Another 2016 Bears game that you can look and see just about what you want to see (except a win, which is, OK, sort of important, but just stay with me here...)

If you don’t like this Bears team, John Fox, Ryan Pace, whatever, you’re nodding knowlingly and approvingly as they fall to 2-9 after a couple of missed last-minute chances in a 27-21 loss to the Tennessee Titans (6-6).

A backup quarterback (Matt Barkley) in his first NFL start, a rookie running back (Jordan Howard) with another strong game (84 rushing yards), none of that stuff matters.

"We've done that a few times this season, looking for the positives,” said defensive end Akiem Hicks. “We're tired of that. We're looking for results."

Or do you see a 2-8 Bears team with nothing to play for and trailing 27-7 early in the fourth quarter, comes back to within a dropped pass (actually, two dropped passes) in the end zone in the closing seconds to lose 27-21. Indications from players inside the locker room last week was that this was not a Bears team that would quit on its coach or each other. That appeared to hold through Sunday, with the Bears clearly playing with some intensity even down multiple scores in the fourth quarter.

So was Sunday’s glass half-full of positives? "Absolutely,” said defensive end Willie Young. “A lotta young guys stepping up and making plays. One guy goes down, guys come in and fill that void. As long as our front seven stays together, we'll be just fine."

 

Of course, any Bears position group staying together this season is more than a little problematic. Witness, Sunday. The reality is that the Bears went into this game missing nine starters, and left it with potentially another, as Danny Trevathan was on a cart under the stadium afterwards with what coach John Fox termed a “serious” knee injury.

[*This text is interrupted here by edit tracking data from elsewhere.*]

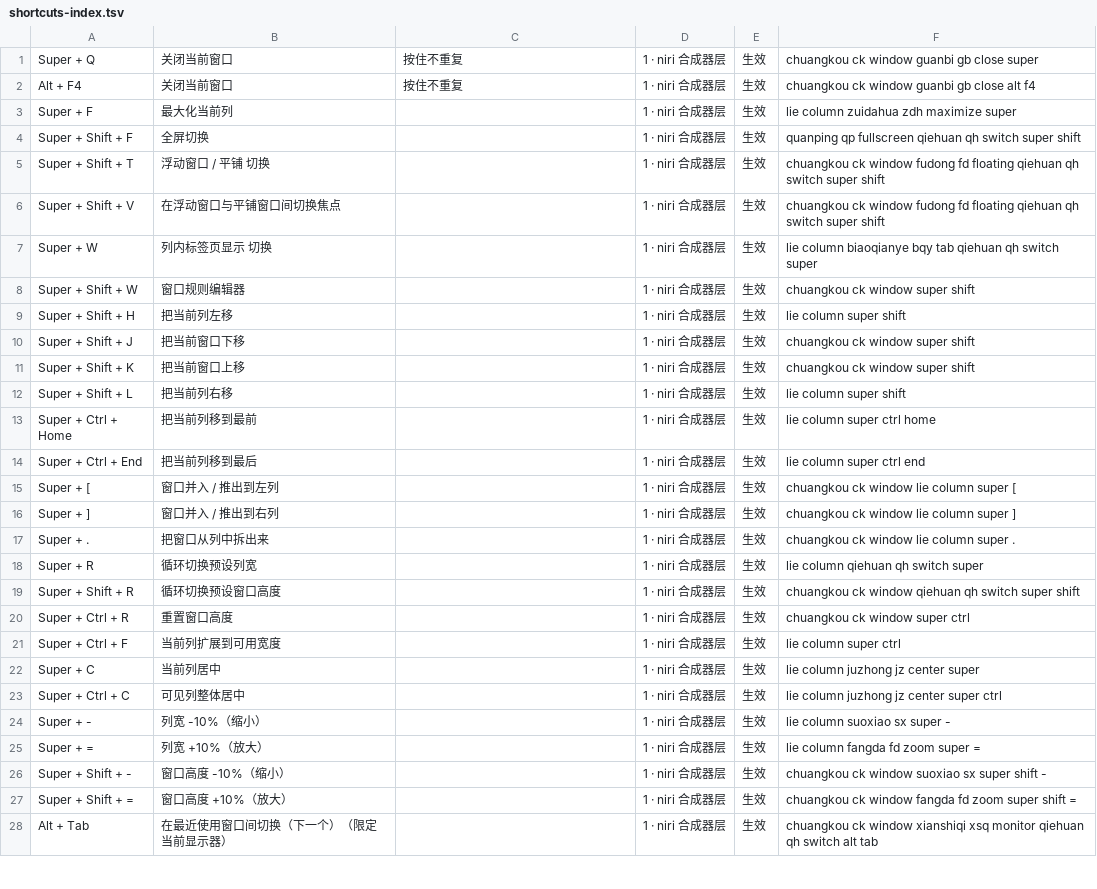
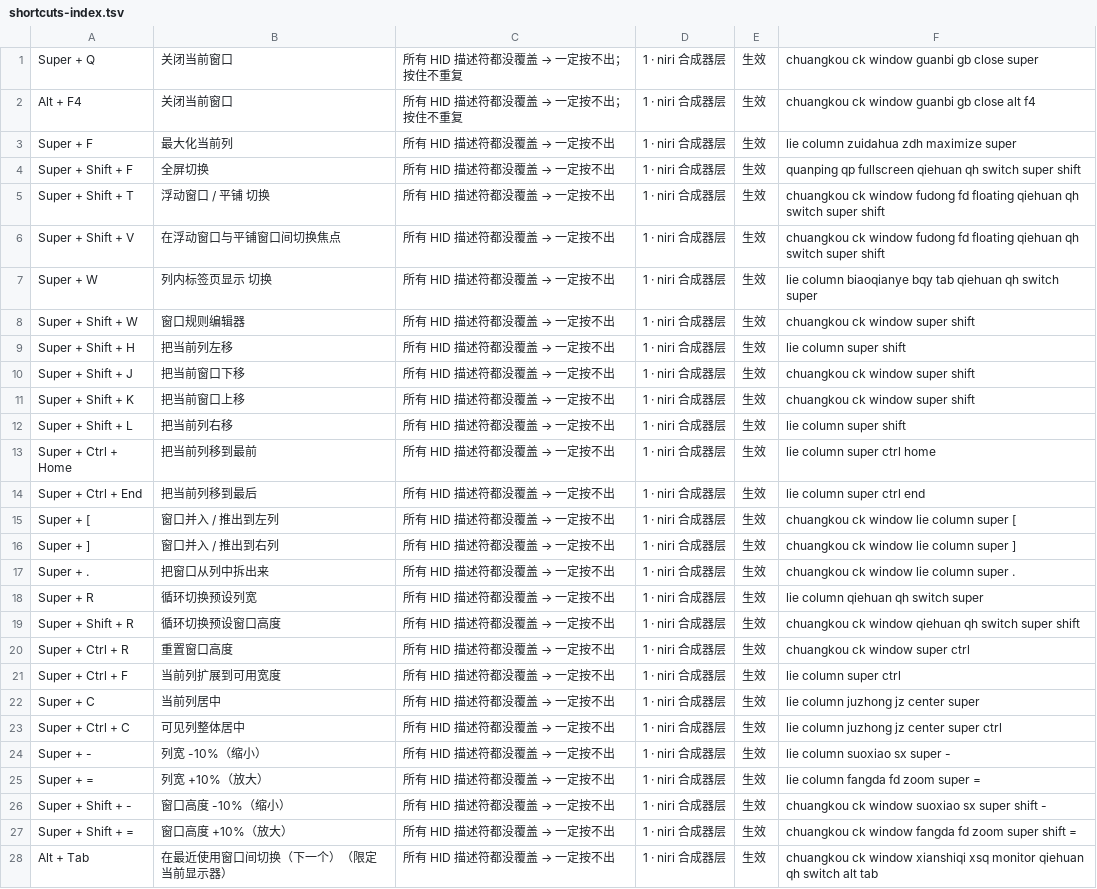
Before and after one commit to Ayeez757/keymap-atlas, a TSV file: examples/shortcuts-index.tsv, drawn as a sheet; only a part is shown; the diff covers the shown part only.

Commit message:
docs(examples): 按当前键盘重新生成示例输出

```diff
--- a/examples/shortcuts-index.tsv
+++ b/examples/shortcuts-index.tsv
@@ -1,28 +1,28 @@
-Super + Q	关闭当前窗口	按住不重复	1 · niri 合成器层	生效	chuangkou ck window guanbi gb close super
-Alt + F4	关闭当前窗口	按住不重复	1 · niri 合成器层	生效	chuangkou ck window guanbi gb close alt f4
-Super + F	最大化当前列		1 · niri 合成器层	生效	lie column zuidahua zdh maximize super
-Super + Shift + F	全屏切换		1 · niri 合成器层	生效	quanping qp fullscreen qiehuan qh switch super shift
-Super + Shift + T	浮动窗口 / 平铺 切换		1 · niri 合成器层	生效	chuangkou ck window fudong fd floating qiehuan qh switch super shift
-Super + Shift + V	在浮动窗口与平铺窗口间切换焦点		1 · niri 合成器层	生效	chuangkou ck window fudong fd floating qiehuan qh switch super shift
-Super + W	列内标签页显示 切换		1 · niri 合成器层	生效	lie column biaoqianye bqy tab qiehuan qh switch super
-Super + Shift + W	窗口规则编辑器		1 · niri 合成器层	生效	chuangkou ck window super shift
-Super + Shift + H	把当前列左移		1 · niri 合成器层	生效	lie column super shift
-Super + Shift + J	把当前窗口下移		1 · niri 合成器层	生效	chuangkou ck window super shift
-Super + Shift + K	把当前窗口上移		1 · niri 合成器层	生效	chuangkou ck window super shift
-Super + Shift + L	把当前列右移		1 · niri 合成器层	生效	lie column super shift
-Super + Ctrl + Home	把当前列移到最前		1 · niri 合成器层	生效	lie column super ctrl home
-Super + Ctrl + End	把当前列移到最后		1 · niri 合成器层	生效	lie column super ctrl end
-Super + [	窗口并入 / 推出到左列		1 · niri 合成器层	生效	chuangkou ck window lie column super [
-Super + ]	窗口并入 / 推出到右列		1 · niri 合成器层	生效	chuangkou ck window lie column super ]
-Super + .	把窗口从列中拆出来		1 · niri 合成器层	生效	chuangkou ck window lie column super .
-Super + R	循环切换预设列宽		1 · niri 合成器层	生效	lie column qiehuan qh switch super
-Super + Shift + R	循环切换预设窗口高度		1 · niri 合成器层	生效	chuangkou ck window qiehuan qh switch super shift
-Super + Ctrl + R	重置窗口高度		1 · niri 合成器层	生效	chuangkou ck window super ctrl
-Super + Ctrl + F	当前列扩展到可用宽度		1 · niri 合成器层	生效	lie column super ctrl
-Super + C	当前列居中		1 · niri 合成器层	生效	lie column juzhong jz center super
-Super + Ctrl + C	可见列整体居中		1 · niri 合成器层	生效	lie column juzhong jz center super ctrl
-Super + -	列宽 -10%（缩小）		1 · niri 合成器层	生效	lie column suoxiao sx super -
-Super + =	列宽 +10%（放大）		1 · niri 合成器层	生效	lie column fangda fd zoom super =
-Super + Shift + -	窗口高度 -10%（缩小）		1 · niri 合成器层	生效	chuangkou ck window suoxiao sx super shift -
-Super + Shift + =	窗口高度 +10%（放大）		1 · niri 合成器层	生效	chuangkou ck window fangda fd zoom super shift =
-Alt + Tab	在最近使用窗口间切换（下一个）（限定当前显示器）		1 · niri 合成器层	生效	chuangkou ck window xianshiqi xsq monitor qiehuan qh switch alt tab
+Super + Q	关闭当前窗口	所有 HID 描述符都没覆盖 → 一定按不出；按住不重复	1 · niri 合成器层	生效	chuangkou ck window guanbi gb close super
+Alt + F4	关闭当前窗口	所有 HID 描述符都没覆盖 → 一定按不出；按住不重复	1 · niri 合成器层	生效	chuangkou ck window guanbi gb close alt f4
+Super + F	最大化当前列	所有 HID 描述符都没覆盖 → 一定按不出	1 · niri 合成器层	生效	lie column zuidahua zdh maximize super
+Super + Shift + F	全屏切换	所有 HID 描述符都没覆盖 → 一定按不出	1 · niri 合成器层	生效	quanping qp fullscreen qiehuan qh switch super shift
+Super + Shift + T	浮动窗口 / 平铺 切换	所有 HID 描述符都没覆盖 → 一定按不出	1 · niri 合成器层	生效	chuangkou ck window fudong fd floating qiehuan qh switch super shift
+Super + Shift + V	在浮动窗口与平铺窗口间切换焦点	所有 HID 描述符都没覆盖 → 一定按不出	1 · niri 合成器层	生效	chuangkou ck window fudong fd floating qiehuan qh switch super shift
+Super + W	列内标签页显示 切换	所有 HID 描述符都没覆盖 → 一定按不出	1 · niri 合成器层	生效	lie column biaoqianye bqy tab qiehuan qh switch super
+Super + Shift + W	窗口规则编辑器	所有 HID 描述符都没覆盖 → 一定按不出	1 · niri 合成器层	生效	chuangkou ck window super shift
+Super + Shift + H	把当前列左移	所有 HID 描述符都没覆盖 → 一定按不出	1 · niri 合成器层	生效	lie column super shift
+Super + Shift + J	把当前窗口下移	所有 HID 描述符都没覆盖 → 一定按不出	1 · niri 合成器层	生效	chuangkou ck window super shift
+Super + Shift + K	把当前窗口上移	所有 HID 描述符都没覆盖 → 一定按不出	1 · niri 合成器层	生效	chuangkou ck window super shift
+Super + Shift + L	把当前列右移	所有 HID 描述符都没覆盖 → 一定按不出	1 · niri 合成器层	生效	lie column super shift
+Super + Ctrl + Home	把当前列移到最前	所有 HID 描述符都没覆盖 → 一定按不出	1 · niri 合成器层	生效	lie column super ctrl home
+Super + Ctrl + End	把当前列移到最后	所有 HID 描述符都没覆盖 → 一定按不出	1 · niri 合成器层	生效	lie column super ctrl end
+Super + [	窗口并入 / 推出到左列	所有 HID 描述符都没覆盖 → 一定按不出	1 · niri 合成器层	生效	chuangkou ck window lie column super [
+Super + ]	窗口并入 / 推出到右列	所有 HID 描述符都没覆盖 → 一定按不出	1 · niri 合成器层	生效	chuangkou ck window lie column super ]
+Super + .	把窗口从列中拆出来	所有 HID 描述符都没覆盖 → 一定按不出	1 · niri 合成器层	生效	chuangkou ck window lie column super .
+Super + R	循环切换预设列宽	所有 HID 描述符都没覆盖 → 一定按不出	1 · niri 合成器层	生效	lie column qiehuan qh switch super
+Super + Shift + R	循环切换预设窗口高度	所有 HID 描述符都没覆盖 → 一定按不出	1 · niri 合成器层	生效	chuangkou ck window qiehuan qh switch super shift
+Super + Ctrl + R	重置窗口高度	所有 HID 描述符都没覆盖 → 一定按不出	1 · niri 合成器层	生效	chuangkou ck window super ctrl
+Super + Ctrl + F	当前列扩展到可用宽度	所有 HID 描述符都没覆盖 → 一定按不出	1 · niri 合成器层	生效	lie column super ctrl
+Super + C	当前列居中	所有 HID 描述符都没覆盖 → 一定按不出	1 · niri 合成器层	生效	lie column juzhong jz center super
+Super + Ctrl + C	可见列整体居中	所有 HID 描述符都没覆盖 → 一定按不出	1 · niri 合成器层	生效	lie column juzhong jz center super ctrl
+Super + -	列宽 -10%（缩小）	所有 HID 描述符都没覆盖 → 一定按不出	1 · niri 合成器层	生效	lie column suoxiao sx super -
+Super + =	列宽 +10%（放大）	所有 HID 描述符都没覆盖 → 一定按不出	1 · niri 合成器层	生效	lie column fangda fd zoom super =
+Super + Shift + -	窗口高度 -10%（缩小）	所有 HID 描述符都没覆盖 → 一定按不出	1 · niri 合成器层	生效	chuangkou ck window suoxiao sx super shift -
+Super + Shift + =	窗口高度 +10%（放大）	所有 HID 描述符都没覆盖 → 一定按不出	1 · niri 合成器层	生效	chuangkou ck window fangda fd zoom super shift =
+Alt + Tab	在最近使用窗口间切换（下一个）（限定当前显示器）	所有 HID 描述符都没覆盖 → 一定按不出	1 · niri 合成器层	生效	chuangkou ck window xianshiqi xsq monitor qiehuan qh switch alt tab
```
Also changed, not shown: 104 edited cells elsewhere in this file, 3 other files.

That’s not including cornerback Kyle Fuller, who may yet return from IR and knee surgery but hasn’t yet. Or the absence of even No. 2’s at quarterback (Brian Hoyer) and linebacker (Lamarr Houston).

[SHOP: Gear up Bears fans!]

The Bears got far more than most expected out of Barkley, the third different starting quarterback for the Bears through 11 games (Jay Cutler, Hoyer). They got basically about everything they could have asked for out of a backup, or even a starter for that matter.

“I thought he came out and played well,” said Titans quarterback Marcus Mariota. “He gave his team the best chance to win and that’s all you can really ask for a guy coming in.”

(Hey, maybe the thing to do now is start another faux controversy: Does Jay Cutler get his starting job back when he’s healthy, or do you stay with Barkley? KIDDING!)

One takeaway from Sunday is really one that’s been the same pretty much all season. Fox had his team in position to win, playing with fire, at the end of a game with half his starting lineups in sick bay. If management were looking for a referendum on Fox’s leadership and whether his message is still resonating with his players, the referendum passed.

“The results are wins and losses, and the results have not been good,” said Fox, who may not excoriate publicly but neither does he deal in false positives. “As I told the team, [Sunday], it was a pretty gritty, hard-fought game to get back into it. We just have to play better for 60 minutes.”

So are the Bears a team that can play spectacularly for 15 minutes (14 first downs, 217 yards, 14 points in Sunday’s fourth quarter), or a team that can lose leads in fourth quarters (Houston, Indianapolis, Jacksonville), which is what bad teams do? The Bears had chances to win in fourth quarters against the Colts, Texans, Giants and now Tennessee.

Does that make them just another so-so bad team? Or are they closer to good than 2-9 says they are?

You can see whatever you want to see in the 2016 Chicago Bears.